But, just like DEXA scans, if you are keen to know your precise body composition, an MRI will provide you with the results you want.

11. Air Displacement (Bod Pod)

Air displacement is a quick, easy and accurate way to assess body composition.

You simply strip down to your underwear, get into a unit called a Bod Pod, which is pressurized, and the amount of air displaced is measured.

From this, the machine estimates your body composition.

While easy to use and accurate, Bod Pods are very expensive and relatively rare, so not many people will have access to this type of equipment.

12. Near-Infrared Interactance

Although not the most accurate method, near Infrared Interactance is one of the least invasive and most readily available ways to measure body composition.

An infrared beam is shone into your upper arm, and the amount of light reflected back at the sensor is measured.

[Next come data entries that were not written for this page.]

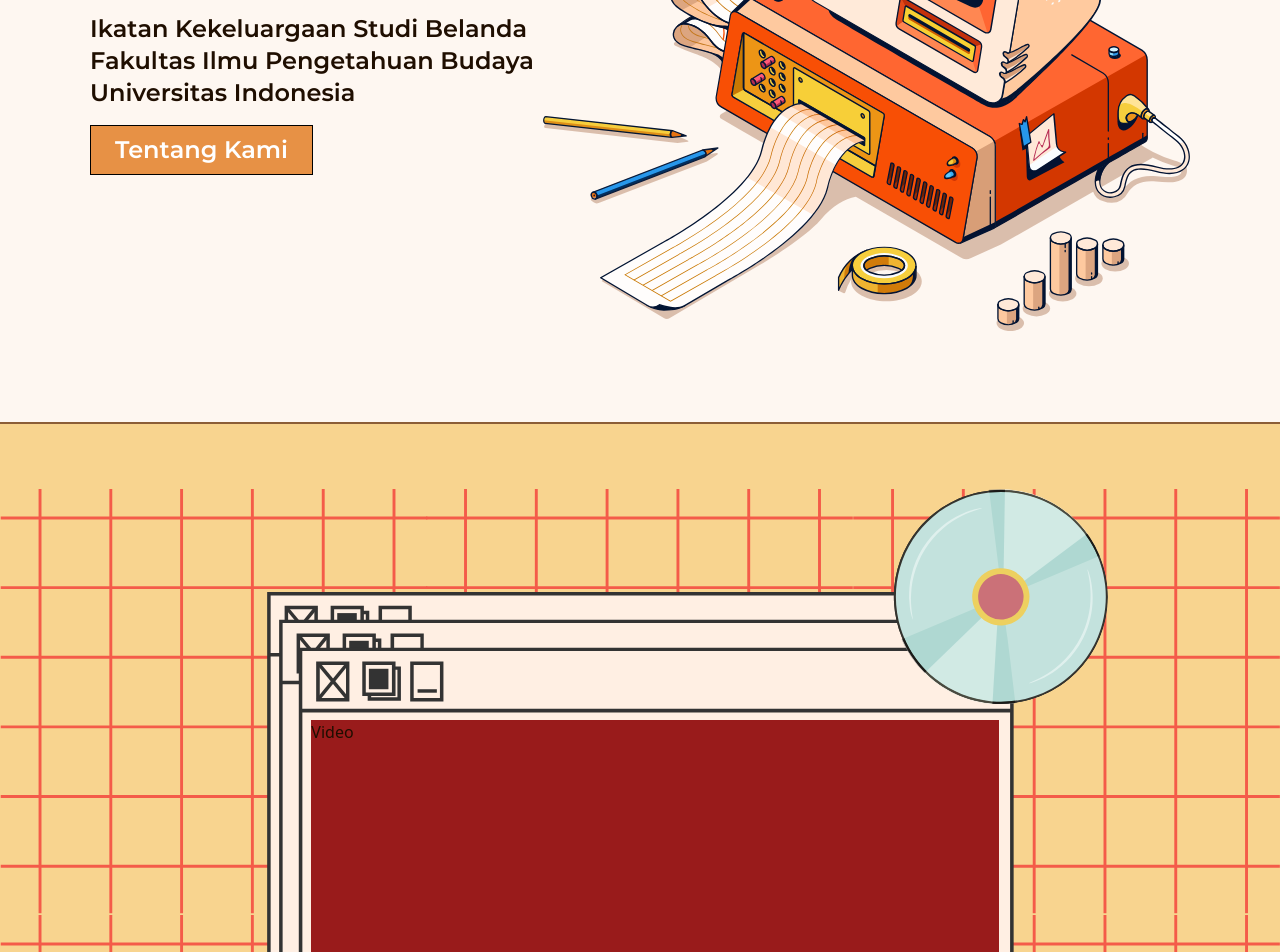
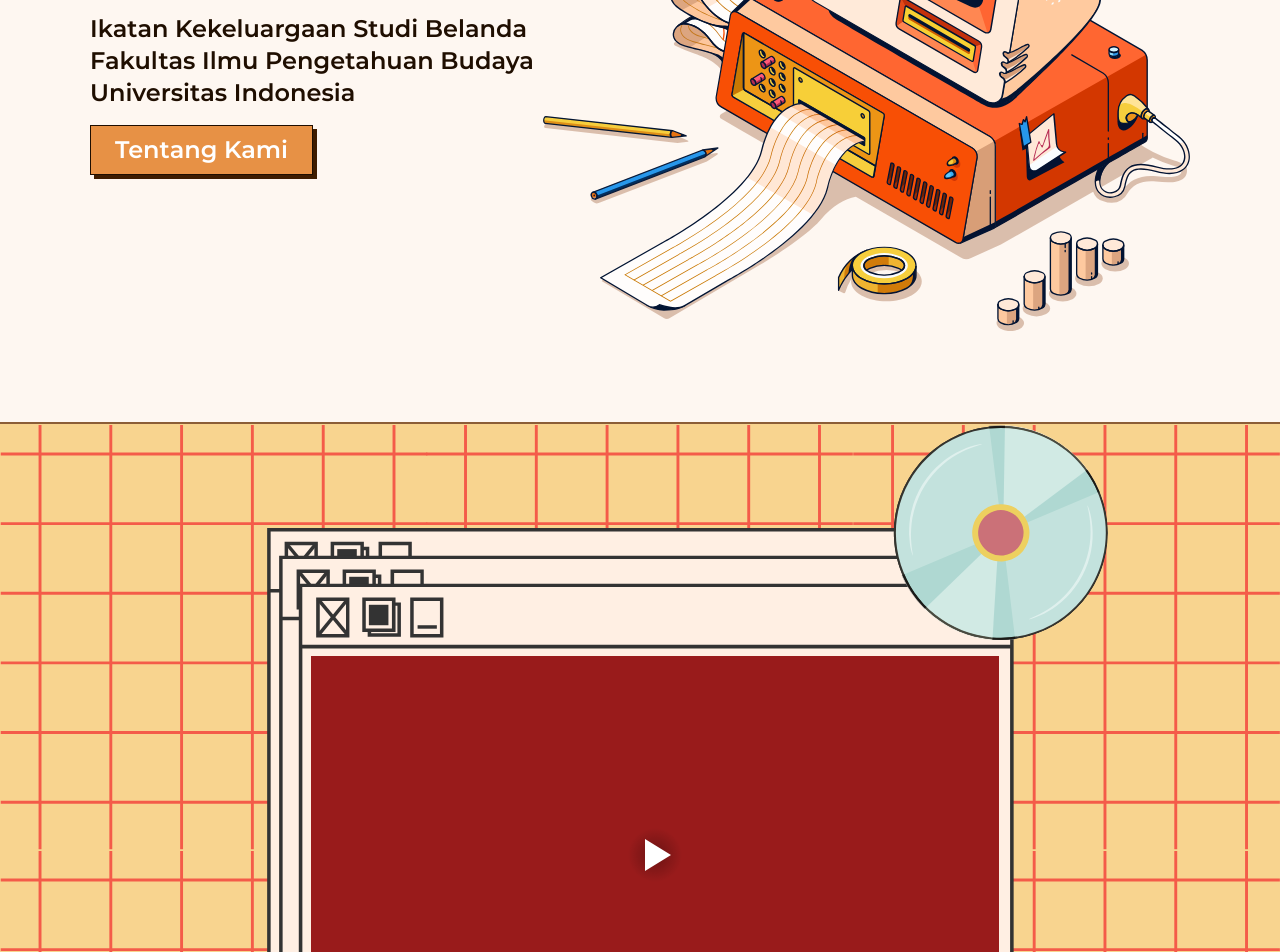
Before and after one commit to winatungmiharja/ikseda, a Next.js app: page /home in a window 1280 px wide. Shown: the part 380-1332 px from the top of the page. Built offline with nearby package versions, Linux system fonts and the light colour scheme; no server answers; a web font is replaced by a local one.

Commit message:
feat: add react player for video section

```diff
--- a/package.json
+++ b/package.json
@@ -27,7 +27,8 @@
     "next": "^12.0.4",
     "react": "^17.0.2",
     "react-dom": "^17.0.2",
-    "react-icons": "^4.3.1"
+    "react-icons": "^4.3.1",
+    "react-player": "^2.9.0"
   },
   "devDependencies": {
     "@commitlint/cli": "^13.2.1",
--- a/src/components/button/Button.tsx
+++ b/src/components/button/Button.tsx
@@ -1,4 +1,5 @@
 import { motion } from 'framer-motion';
+import Link from 'next/link';
 import * as React from 'react';
 
 export default function Button() {
@@ -19,9 +20,13 @@
     <div className='flex justify-center w-full md:justify-start'>
       <motion.button
         variants={fadeInUp}
-        className='px-4 py-1 bg-primary-500 border border-black md:px-6 md:py-2 md:text-xl'
+        className='px-4 py-1 bg-primary-500 border border-primary-900 shadow-md md:px-6 md:py-2 md:text-xl'
       >
-        <h3 className='text-lg text-white md:text-2xl'>Tentang Kami</h3>
+        <Link href='/about'>
+          <a className='text-lg font-semibold text-white md:text-2xl'>
+            Tentang Kami
+          </a>
+        </Link>
       </motion.button>
     </div>
   );
--- a/src/container/home/VideoSection.tsx
+++ b/src/container/home/VideoSection.tsx
@@ -1,12 +1,13 @@
 /* eslint-disable @next/next/no-img-element */
 
 import * as React from 'react';
+import ReactPlayer from 'react-player';
 
 export default function VideoSection() {
   return (
-    <div className='overflow-hidden py-16 bg-primary-400'>
+    <div className='overflow-hidden bg-primary-400'>
       <div className='bg-video-grid p-16 bg-contain md:p-0'>
-        <div className='layout flex relative flex-col justify-center items-center w-full md:min-h-main'>
+        <div className='layout flex relative flex-col justify-center items-center md:min-h-main'>
           <div className='relative'>
             <img src='/images/video-frame.svg' alt='' className='w-full' />
             <img
@@ -23,7 +24,13 @@
                 width: '92%',
               }}
             >
-              Video
+              <ReactPlayer
+                width={'100%'}
+                height={'100%'}
+                url='https://www.youtube.com/watch?v=eSakB6M8sWQ&t=2'
+                controls={true}
+                light={true}
+              />
             </div>
           </div>
         </div>
```
Also changed, not shown: 1 other file (tests, documents, lock files or other folders).
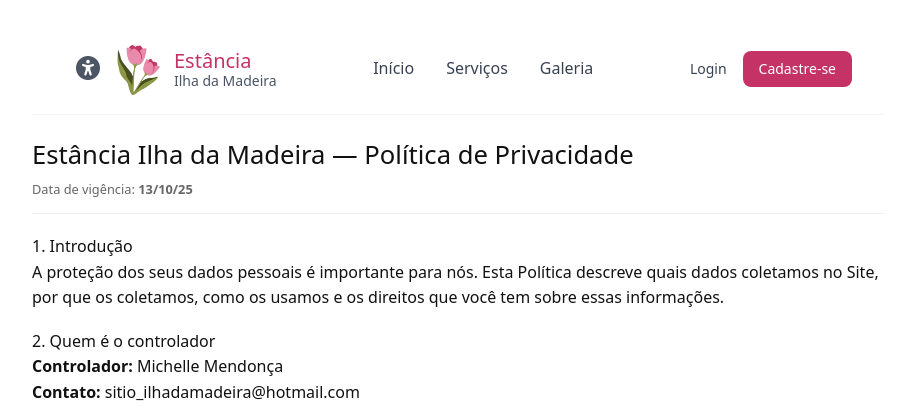
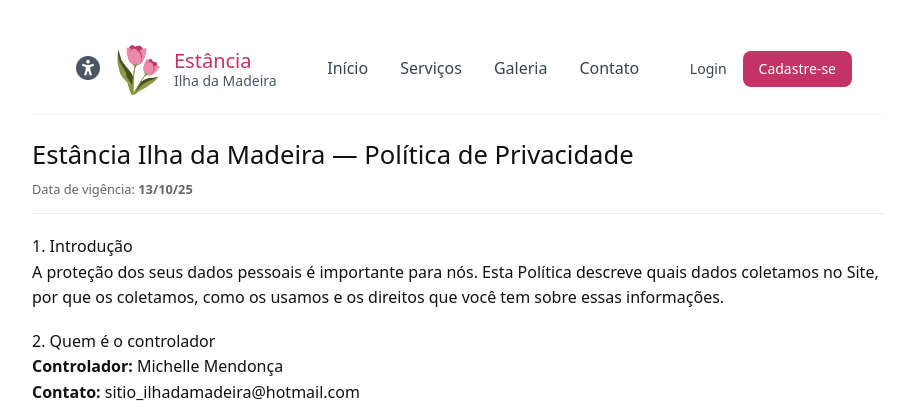
Before and after one commit to yiguinn/projetoEstancia, a PHP site: page /PRIVACY_POLICY.php in a window 1280 px wide. Shown: the top 420 px of the page, without its empty margins (182-1097 px from the left). Run offline with PHP 8.4, Linux system fonts and the light colour scheme; some libraries are stand-ins or nearby versions; some web fonts are replaced.

Commit message:
ahhhhhhh nao era nao

```diff
--- a/view/header.php
+++ b/view/header.php
@@ -3,8 +3,50 @@ if (session_status() === PHP_SESSION_NONE) {
     session_start();
 }
 
-// --- CONFIGURAÇÃO FIXA PARA ARQUIVOS DENTRO DA PASTA VIEW ---
-// Este header só deve ser incluído por arquivos que estão em /view/
+// --- LÓGICA BLINDADA DE CAMINHOS ---
+// Verifica se o arquivo atual está dentro da pasta '/view/'
+$in_view_folder = strpos($_SERVER['SCRIPT_NAME'], '/view/') !== false;
+
+if ($in_view_folder) {
+    // ESTOU DENTRO DA PASTA VIEW (Ex: Galeria, Perfil, Login)
+    $path_css = "style.css";
+    $path_img = "imagens/logo.png";
+    $path_avatar_dir = "uploads/avatars/";
+    $path_js_acc = "accessibility.js"; // Script na mesma pasta
+
+    // Links de Navegação
+    $link_home = "../index.php";
+    $link_servicos = "../index.php#servicos";
+    $link_galeria = "../index.php#galeria";
+    $link_contato = "../index.php#contato"; // NOVO LINK
+
+    // Links do Usuário
+    $link_painel = "painelAdmin.php";
+    $link_perfil = "perfil.php";
+    $link_login = "login.php";
+    $link_cadastro = "cadastro.php";
+    $link_logout = "../controller/authController.php?action=logout";
+
+} else {
+    // ESTOU NA RAIZ (index.php)
+    $path_css = "view/style.css";
+    $path_img = "view/imagens/logo.png";
+    $path_avatar_dir = "view/uploads/avatars/";
+    $path_js_acc = "view/accessibility.js"; // Script dentro da view
+
+    // Links de Navegação
+    $link_home = "index.php";
+    $link_servicos = "#servicos";
+    $link_galeria = "#galeria";
+    $link_contato = "#contato"; // NOVO LINK
+
+    // Links do Usuário
+    $link_painel = "view/painelAdmin.php";
+    $link_perfil = "view/perfil.php";
+    $link_login = "view/login.php";
+    $link_cadastro = "view/cadastro.php";
+    $link_logout = "controller/authController.php?action=logout";
+}
 
 $is_logged_in = isset($_SESSION['user_id']);
 $is_admin = $is_logged_in && isset($_SESSION['user_role']) && $_SESSION['user_role'] === 'admin';
@@ -17,13 +59,12 @@ $is_admin = $is_logged_in && isset($_SESSION['user_role']) && $_SESSION['user_ro
     <title>Estancia Ilha da Madeira</title>
     <script src="https://cdn.tailwindcss.com"></script>
     <link href="https://fonts.googleapis.com/css2?family=SF+Pro+Display:wght@400;500;600;700&display=swap" rel="stylesheet">
-
-    <link rel="stylesheet" href="../view/style.css">
+    <link rel="stylesheet" href="<?= $path_css ?>">
     <link rel="stylesheet" href="https://cdnjs.cloudflare.com/ajax/libs/font-awesome/6.5.2/css/all.min.css">
-    <link rel="icon" type="image/png" href="imagens/logo.png">
+    <link rel="icon" type="image/png" href="<?= $path_img ?>">
 
     <style>
-        /* Estilos de Acessibilidade */
+        /* Estilos de Acessibilidade e Cores */
         html[data-theme='high-contrast'] { --rosa-vibrante: #FFFF00; --texto-principal: #FFFFFF; --texto-secundario: #DDDDDD; --fundo-principal: #000000; --fundo-secundario: #1a1a1a; --borda: #FFFF00; }
         html[data-theme='high-contrast'] body, html[data-theme='high-contrast'] header { background-color: var(--fundo-principal) !important; color: var(--texto-principal) !important; }
         html[data-theme='high-contrast'] .text-rosa-vibrante { color: var(--rosa-vibrante) !important; }
@@ -45,8 +86,8 @@ $is_admin = $is_logged_in && isset($_SESSION['user_role']) && $_SESSION['user_ro
                 <i class="fas fa-universal-access fa-xl"></i>
             </button>
 
-            <a href="../index.php" class="flex items-center space-x-3 pl-12">
-                <img src="../view/imagens/logo.png" width="50" alt="Logo">
+            <a href="<?= $link_home ?>" class="flex items-center space-x-3 pl-12">
+                <img src="<?= $path_img ?>" width="50" alt="Logo">
                 <div>
                     <h1 class="text-xl font-medium text-rosa-vibrante">Estância</h1>
                     <p class="text-sm text-gray-600 -mt-1">Ilha da Madeira</p>
@@ -54,24 +95,25 @@ $is_admin = $is_logged_in && isset($_SESSION['user_role']) && $_SESSION['user_ro
             </a>
 
             <nav class="hidden md:flex items-center space-x-8">
-                <a href="../index.php#inicio" class="nav-link text-gray-700 hover:text-rosa-vibrante">Início</a>
-                <a href="../index.php#servicos" class="nav-link text-gray-700 hover:text-rosa-vibrante">Serviços</a>
-                <a href="../index.php#galeria" class="nav-link text-gray-700 hover:text-rosa-vibrante">Galeria</a>
+                <a href="<?= $link_home ?>" class="nav-link text-gray-700 hover:text-rosa-vibrante">Início</a>
+                <a href="<?= $link_servicos ?>" class="nav-link text-gray-700 hover:text-rosa-vibrante">Serviços</a>
+                <a href="<?= $link_galeria ?>" class="nav-link text-gray-700 hover:text-rosa-vibrante">Galeria</a>
+                <a href="<?= $link_contato ?>" class="nav-link text-gray-700 hover:text-rosa-vibrante">Contato</a>
 
                 <?php if ($is_admin): ?>
-                    <a href="painelAdmin.php" class="nav-link font-bold text-blue-600 hover:text-blue-800">Painel Admin</a>
+                    <a href="<?= $link_painel ?>" class="nav-link font-bold text-blue-600 hover:text-blue-800">Painel Admin</a>
                 <?php endif; ?>
             </nav>
 
             <div class="hidden md:flex items-center space-x-4">
                 <?php if ($is_logged_in):
-                    // Avatar: Já estamos na view, então acessa uploads direto
+                    // Lógica do Avatar
                     $avatarFile = isset($_SESSION['user_avatar']) && !empty($_SESSION['user_avatar'])
                         ? $_SESSION['user_avatar']
                         : null;
 
                     $avatarUrl = $avatarFile
-                        ? '../view/uploads/avatars/' . $avatarFile
+                        ? $path_avatar_dir . $avatarFile
                         : "https://ui-avatars.com/api/?name=" . urlencode($_SESSION['user_nome']) . "&background=C53366&color=fff";
                 ?>
 
@@ -88,21 +130,21 @@ $is_admin = $is_logged_in && isset($_SESSION['user_role']) && $_SESSION['user_ro
                                 <p class="text-sm font-bold text-gray-800 truncate"><?= htmlspecialchars($_SESSION['user_email']) ?></p>
                             </div>
 
-                            <a href="../view/perfil.php" class="block px-4 py-2 text-sm text-gray-700 hover:bg-rosa-suave hover:text-rosa-vibrante transition-colors">
+                            <a href="<?= $link_perfil ?>" class="block px-4 py-2 text-sm text-gray-700 hover:bg-rosa-suave hover:text-rosa-vibrante transition-colors">
                                 <i class="fas fa-user-circle mr-2 w-4 text-center"></i> Meu Perfil
                             </a>
 
                             <div class="border-t border-gray-100 my-1"></div>
 
-                            <a href="../controller/authController.php?action=logout" class="block px-4 py-2 text-sm text-red-600 hover:bg-red-50 transition-colors">
+                            <a href="<?= $link_logout ?>" class="block px-4 py-2 text-sm text-red-600 hover:bg-red-50 transition-colors">
                                 <i class="fas fa-sign-out-alt mr-2 w-4 text-center"></i> Sair
                             </a>
                         </div>
                     </div>
 
                 <?php else: ?>
-                    <a href="../view/login.php" class="text-gray-700 hover:text-rosa-vibrante text-sm">Login</a>
-                    <a href="../view/cadastro.php" class="bg-rosa-vibrante hover:opacity-90 text-white px-4 py-2 rounded-lg text-sm">
+                    <a href="<?= $link_login ?>" class="text-gray-700 hover:text-rosa-vibrante text-sm">Login</a>
+                    <a href="<?= $link_cadastro ?>" class="bg-rosa-vibrante hover:opacity-90 text-white px-4 py-2 rounded-lg text-sm">
                         Cadastre-se
                     </a>
                 <?php endif; ?>
@@ -140,5 +182,7 @@ $is_admin = $is_logged_in && isset($_SESSION['user_role']) && $_SESSION['user_ro
         </div>
     </aside>
     <svg id="svg-color-filters" style="position: absolute; height: 0; width: 0; visibility: hidden;" xmlns="http://www.w3.org/2000/svg"><defs><filter id="protanopia"><feColorMatrix type="matrix" values="0.567, 0.433, 0, 0, 0, 0.558, 0.442, 0, 0, 0, 0, 0.242, 0.758, 0, 0, 0, 0, 0, 1, 0"/></filter><filter id="deuteranopia"><feColorMatrix type="matrix" values="0.625, 0.375, 0, 0, 0, 0.700, 0.300, 0, 0, 0, 0, 0.300, 0.7, 0, 0, 0, 0, 0, 1, 0"/></filter><filter id="tritanopia"><feColorMatrix type="matrix" values="0.95, 0.05, 0, 0, 0, 0, 0.433, 0.567, 0, 0, 0, 0.475, 0.525, 0, 0, 0, 0, 0, 1, 0"/></filter><filter id="achromatopsia"><feColorMatrix type="matrix" values="0.299, 0.587, 0.114, 0, 0, 0.299, 0.587, 0.114, 0, 0, 0, 0.299, 0.587, 0.114, 0, 0, 0, 0, 0, 1, 0"/></filter></defs></svg>
+
+    <script src="<?= $path_js_acc ?>"></script>
 </body>
 </html>
```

The difference between emitted and reflected light is then used to calculate your body composition.

The assumption is that the amount of fat you have on your upper arm is representative of the rest of your body, but this is not always the case.

As such, this method is very much an estimate, and may be inaccurate for some users.

Weighing Without A Scale – Wrapping Up

It’s often said that you cannot manage what you cannot measure.

Weighing yourself can be motivating and reassure you that your workouts and diet are producing the results you want.

However, there is more to getting in shape than just losing weight, and the scales only reveal a small part of what is happening in your body.

That’s why body composition is so important. It provides a much fuller picture of how things are going.

Losing weight is not always a good thing, and gaining weight is not necessarily bad.

The relationship between fat and muscle is far more critical, and the scales don’t reveal that ratio.

So, by all means, weigh yourself, or even break out the weights and hop on a seesaw if you don’t have access to scales.

But, if you want to know more about how your diet and workouts affect your body, use one of the other methods to determine your body composition.

Disclaimer: The opinions expressed within this article are the personal opinions of the author. Healthy Supplies Shop is  not responsible for the accuracy, completeness, suitability, or validity of any information on this article. All information is provided on an as-is basis. The information, facts or opinions appearing in the article do not reflect the views of healthy supplies shop  and we do not assume any responsibility or liability for the same.